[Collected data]
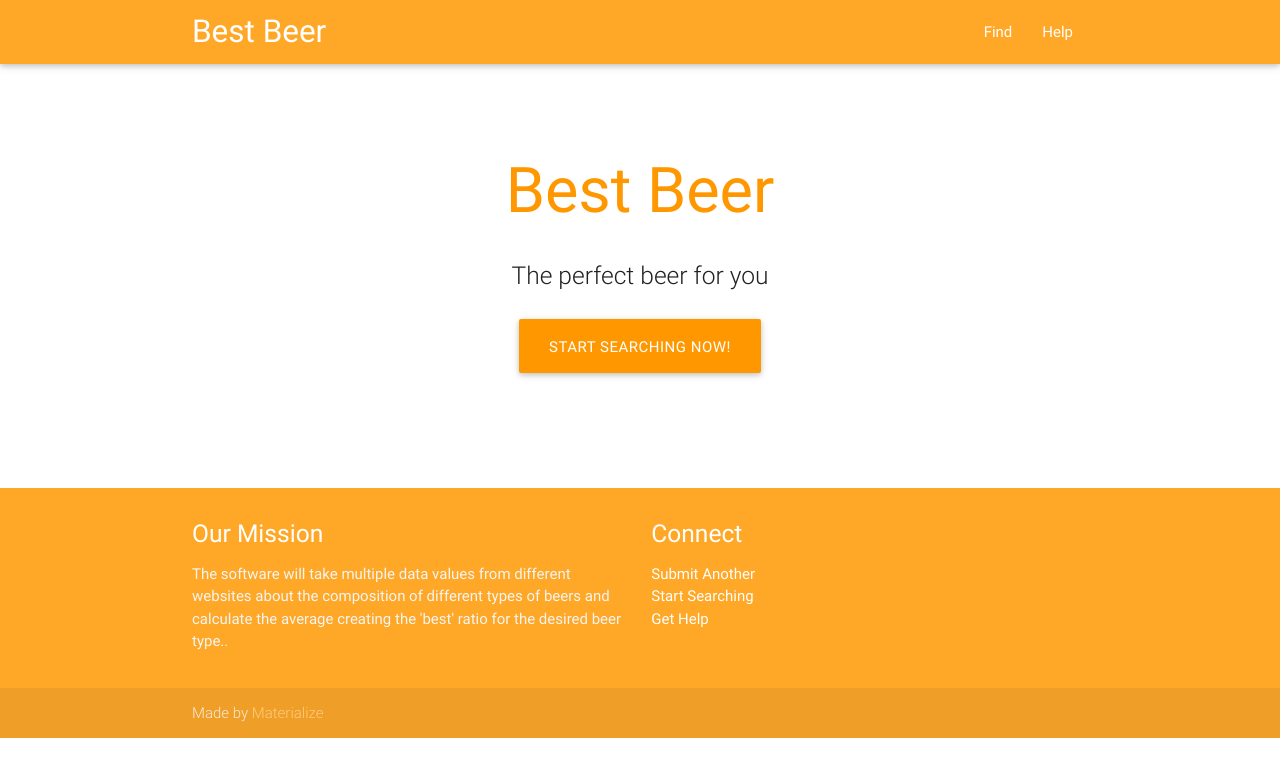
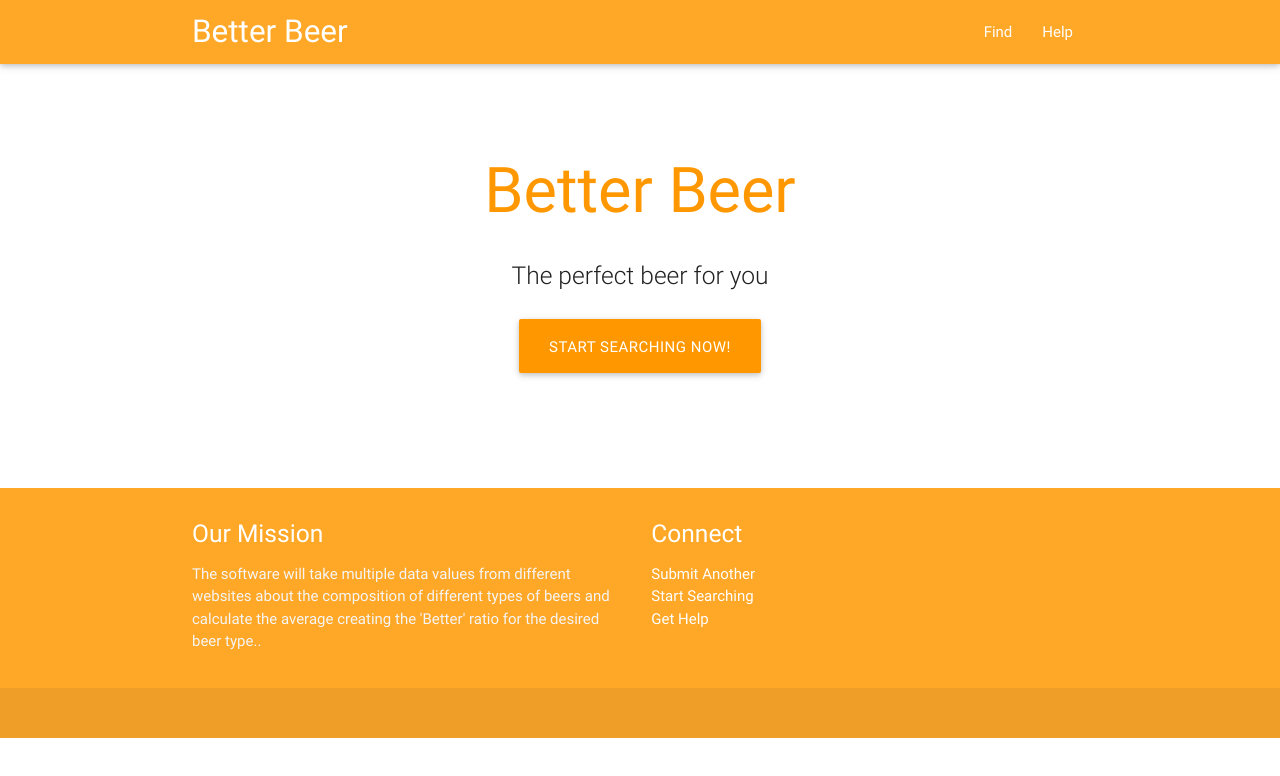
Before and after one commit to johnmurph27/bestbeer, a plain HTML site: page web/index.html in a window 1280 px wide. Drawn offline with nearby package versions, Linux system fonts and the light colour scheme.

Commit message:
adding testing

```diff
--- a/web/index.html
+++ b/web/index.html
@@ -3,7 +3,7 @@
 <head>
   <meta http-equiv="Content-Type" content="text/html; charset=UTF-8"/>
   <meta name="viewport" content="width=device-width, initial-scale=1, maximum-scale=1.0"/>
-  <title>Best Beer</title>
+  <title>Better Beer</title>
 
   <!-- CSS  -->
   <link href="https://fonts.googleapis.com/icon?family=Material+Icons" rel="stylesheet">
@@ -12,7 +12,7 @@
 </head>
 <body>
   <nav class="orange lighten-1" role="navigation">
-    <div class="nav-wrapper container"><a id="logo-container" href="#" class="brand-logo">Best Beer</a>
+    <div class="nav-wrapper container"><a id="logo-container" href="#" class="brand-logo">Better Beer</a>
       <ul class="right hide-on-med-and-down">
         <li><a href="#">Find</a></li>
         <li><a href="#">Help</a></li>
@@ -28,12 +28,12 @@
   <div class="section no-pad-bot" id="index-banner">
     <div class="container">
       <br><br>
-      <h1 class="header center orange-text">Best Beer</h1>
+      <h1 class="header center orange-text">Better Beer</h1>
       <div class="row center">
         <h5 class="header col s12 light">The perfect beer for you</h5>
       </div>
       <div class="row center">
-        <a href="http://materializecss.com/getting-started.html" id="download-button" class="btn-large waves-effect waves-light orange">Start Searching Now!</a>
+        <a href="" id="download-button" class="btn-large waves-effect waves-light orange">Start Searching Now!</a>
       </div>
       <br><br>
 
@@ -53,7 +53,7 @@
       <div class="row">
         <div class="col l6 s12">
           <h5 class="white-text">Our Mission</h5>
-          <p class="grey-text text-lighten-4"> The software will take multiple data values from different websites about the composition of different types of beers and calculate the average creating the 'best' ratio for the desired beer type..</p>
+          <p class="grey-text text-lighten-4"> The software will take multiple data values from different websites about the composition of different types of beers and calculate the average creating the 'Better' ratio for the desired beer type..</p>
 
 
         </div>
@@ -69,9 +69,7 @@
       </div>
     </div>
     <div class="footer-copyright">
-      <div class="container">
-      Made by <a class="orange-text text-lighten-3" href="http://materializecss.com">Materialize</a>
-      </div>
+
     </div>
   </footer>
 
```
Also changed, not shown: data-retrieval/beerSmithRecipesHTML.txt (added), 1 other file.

### What the exercise asks
Repeat, word for word, each of the records, omitting any image they hold.

### Response box
Before and after one commit to johnmurph27/bestbeer, a plain HTML site: page web/index.html in a window 1280 px wide. Drawn offline with nearby package versions, Linux system fonts and the light colour scheme.

Commit message:
adding testing

```diff
--- a/web/index.html
+++ b/web/index.html
@@ -3,7 +3,7 @@
 <head>
   <meta http-equiv="Content-Type" content="text/html; charset=UTF-8"/>
   <meta name="viewport" content="width=device-width, initial-scale=1, maximum-scale=1.0"/>
-  <title>Best Beer</title>
+  <title>Better Beer</title>
 
   <!-- CSS  -->
   <link href="https://fonts.googleapis.com/icon?family=Material+Icons" rel="stylesheet">
@@ -12,7 +12,7 @@
 </head>
 <body>
   <nav class="orange lighten-1" role="navigation">
-    <div class="nav-wrapper container"><a id="logo-container" href="#" class="brand-logo">Best Beer</a>
+    <div class="nav-wrapper container"><a id="logo-container" href="#" class="brand-logo">Better Beer</a>
       <ul class="right hide-on-med-and-down">
         <li><a href="#">Find</a></li>
         <li><a href="#">Help</a></li>
@@ -28,12 +28,12 @@
   <div class="section no-pad-bot" id="index-banner">
     <div class="container">
       <br><br>
-      <h1 class="header center orange-text">Best Beer</h1>
+      <h1 class="header center orange-text">Better Beer</h1>
       <div class="row center">
         <h5 class="header col s12 light">The perfect beer for you</h5>
       </div>
       <div class="row center">
-        <a href="http://materializecss.com/getting-started.html" id="download-button" class="btn-large waves-effect waves-light orange">Start Searching Now!</a>
+        <a href="" id="download-button" class="btn-large waves-effect waves-light orange">Start Searching Now!</a>
       </div>
       <br><br>
 
@@ -53,7 +53,7 @@
       <div class="row">
         <div class="col l6 s12">
           <h5 class="white-text">Our Mission</h5>
-          <p class="grey-text text-lighten-4"> The software will take multiple data values from different websites about the composition of different types of beers and calculate the average creating the 'best' ratio for the desired beer type..</p>
+          <p class="grey-text text-lighten-4"> The software will take multiple data values from different websites about the composition of different types of beers and calculate the average creating the 'Better' ratio for the desired beer type..</p>
 
 
         </div>
@@ -69,9 +69,7 @@
       </div>
     </div>
     <div class="footer-copyright">
-      <div class="container">
-      Made by <a class="orange-text text-lighten-3" href="http://materializecss.com">Materialize</a>
-      </div>
+
     </div>
   </footer>
 
```
Also changed, not shown: data-retrieval/beerSmithRecipesHTML.txt (added), 1 other file.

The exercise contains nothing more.